__Provided information__.
————————

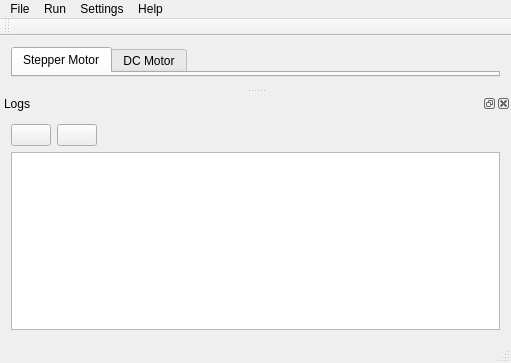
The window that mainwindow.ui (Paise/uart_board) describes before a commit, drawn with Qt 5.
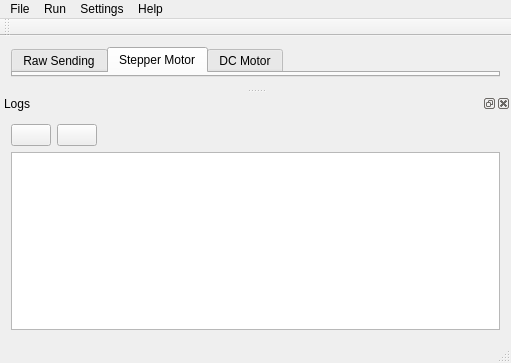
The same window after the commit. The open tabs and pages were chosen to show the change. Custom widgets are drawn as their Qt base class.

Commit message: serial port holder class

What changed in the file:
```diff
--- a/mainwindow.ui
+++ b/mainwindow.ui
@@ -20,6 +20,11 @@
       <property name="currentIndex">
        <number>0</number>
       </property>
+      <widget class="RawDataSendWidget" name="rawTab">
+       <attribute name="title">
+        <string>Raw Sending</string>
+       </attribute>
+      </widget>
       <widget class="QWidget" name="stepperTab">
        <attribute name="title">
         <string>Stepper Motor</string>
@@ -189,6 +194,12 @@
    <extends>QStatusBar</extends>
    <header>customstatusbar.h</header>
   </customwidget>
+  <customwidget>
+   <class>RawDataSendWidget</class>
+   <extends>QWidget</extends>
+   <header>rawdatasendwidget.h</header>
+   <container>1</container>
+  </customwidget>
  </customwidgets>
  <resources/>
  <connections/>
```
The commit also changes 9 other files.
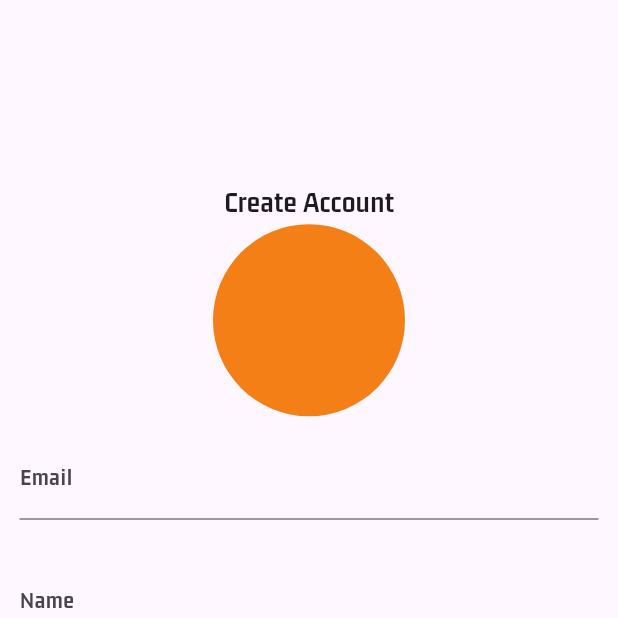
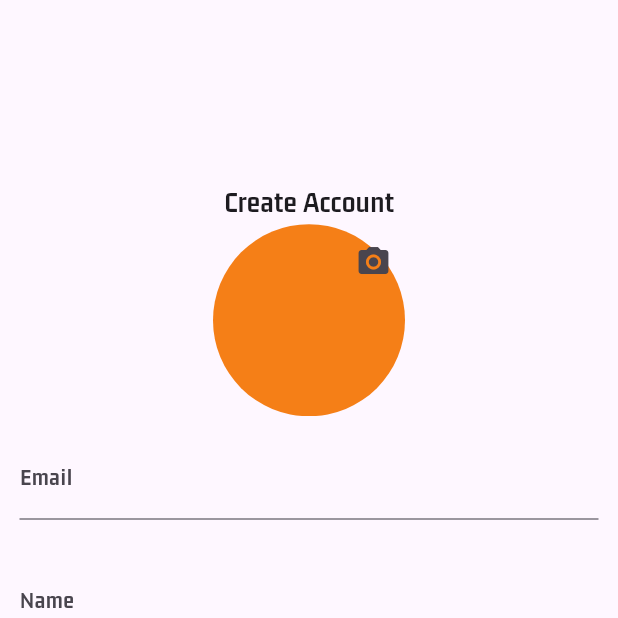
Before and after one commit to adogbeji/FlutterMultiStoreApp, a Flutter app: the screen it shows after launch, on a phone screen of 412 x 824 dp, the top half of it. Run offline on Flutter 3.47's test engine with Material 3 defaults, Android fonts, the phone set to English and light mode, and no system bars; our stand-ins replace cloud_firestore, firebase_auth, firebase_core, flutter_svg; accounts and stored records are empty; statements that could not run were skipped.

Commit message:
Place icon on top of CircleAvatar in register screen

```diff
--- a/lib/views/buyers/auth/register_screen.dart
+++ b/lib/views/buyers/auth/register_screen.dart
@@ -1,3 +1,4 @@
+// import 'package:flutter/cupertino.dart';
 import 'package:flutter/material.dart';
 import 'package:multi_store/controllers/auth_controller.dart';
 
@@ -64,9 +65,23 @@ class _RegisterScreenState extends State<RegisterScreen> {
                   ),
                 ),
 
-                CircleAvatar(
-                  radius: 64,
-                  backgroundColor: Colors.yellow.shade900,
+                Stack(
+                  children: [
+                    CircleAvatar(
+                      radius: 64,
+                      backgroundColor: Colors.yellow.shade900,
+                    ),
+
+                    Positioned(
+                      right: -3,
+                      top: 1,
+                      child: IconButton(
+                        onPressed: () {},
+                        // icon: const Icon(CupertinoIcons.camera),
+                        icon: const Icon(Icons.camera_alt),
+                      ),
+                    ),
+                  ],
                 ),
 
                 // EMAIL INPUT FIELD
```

————————

__Your task__.
Any picture in the listing above gets left out; output the rest exactly.

__Task result__.
The window that mainwindow.ui (Paise/uart_board) describes before a commit, drawn with Qt 5.
The same window after the commit. The open tabs and pages were chosen to show the change. Custom widgets are drawn as their Qt base class.

Commit message: serial port holder class

What changed in the file:
```diff
--- a/mainwindow.ui
+++ b/mainwindow.ui
@@ -20,6 +20,11 @@
       <property name="currentIndex">
        <number>0</number>
       </property>
+      <widget class="RawDataSendWidget" name="rawTab">
+       <attribute name="title">
+        <string>Raw Sending</string>
+       </attribute>
+      </widget>
       <widget class="QWidget" name="stepperTab">
        <attribute name="title">
         <string>Stepper Motor</string>
@@ -189,6 +194,12 @@
    <extends>QStatusBar</extends>
    <header>customstatusbar.h</header>
   </customwidget>
+  <customwidget>
+   <class>RawDataSendWidget</class>
+   <extends>QWidget</extends>
+   <header>rawdatasendwidget.h</header>
+   <container>1</container>
+  </customwidget>
  </customwidgets>
  <resources/>
  <connections/>
```
The commit also changes 9 other files.
Before and after one commit to adogbeji/FlutterMultiStoreApp, a Flutter app: the screen it shows after launch, on a phone screen of 412 x 824 dp, the top half of it. Run offline on Flutter 3.47's test engine with Material 3 defaults, Android fonts, the phone set to English and light mode, and no system bars; our stand-ins replace cloud_firestore, firebase_auth, firebase_core, flutter_svg; accounts and stored records are empty; statements that could not run were skipped.

Commit message:
Place icon on top of CircleAvatar in register screen

```diff
--- a/lib/views/buyers/auth/register_screen.dart
+++ b/lib/views/buyers/auth/register_screen.dart
@@ -1,3 +1,4 @@
+// import 'package:flutter/cupertino.dart';
 import 'package:flutter/material.dart';
 import 'package:multi_store/controllers/auth_controller.dart';
 
@@ -64,9 +65,23 @@ class _RegisterScreenState extends State<RegisterScreen> {
                   ),
                 ),
 
-                CircleAvatar(
-                  radius: 64,
-                  backgroundColor: Colors.yellow.shade900,
+                Stack(
+                  children: [
+                    CircleAvatar(
+                      radius: 64,
+                      backgroundColor: Colors.yellow.shade900,
+                    ),
+
+                    Positioned(
+                      right: -3,
+                      top: 1,
+                      child: IconButton(
+                        onPressed: () {},
+                        // icon: const Icon(CupertinoIcons.camera),
+                        icon: const Icon(Icons.camera_alt),
+                      ),
+                    ),
+                  ],
                 ),
 
                 // EMAIL INPUT FIELD
```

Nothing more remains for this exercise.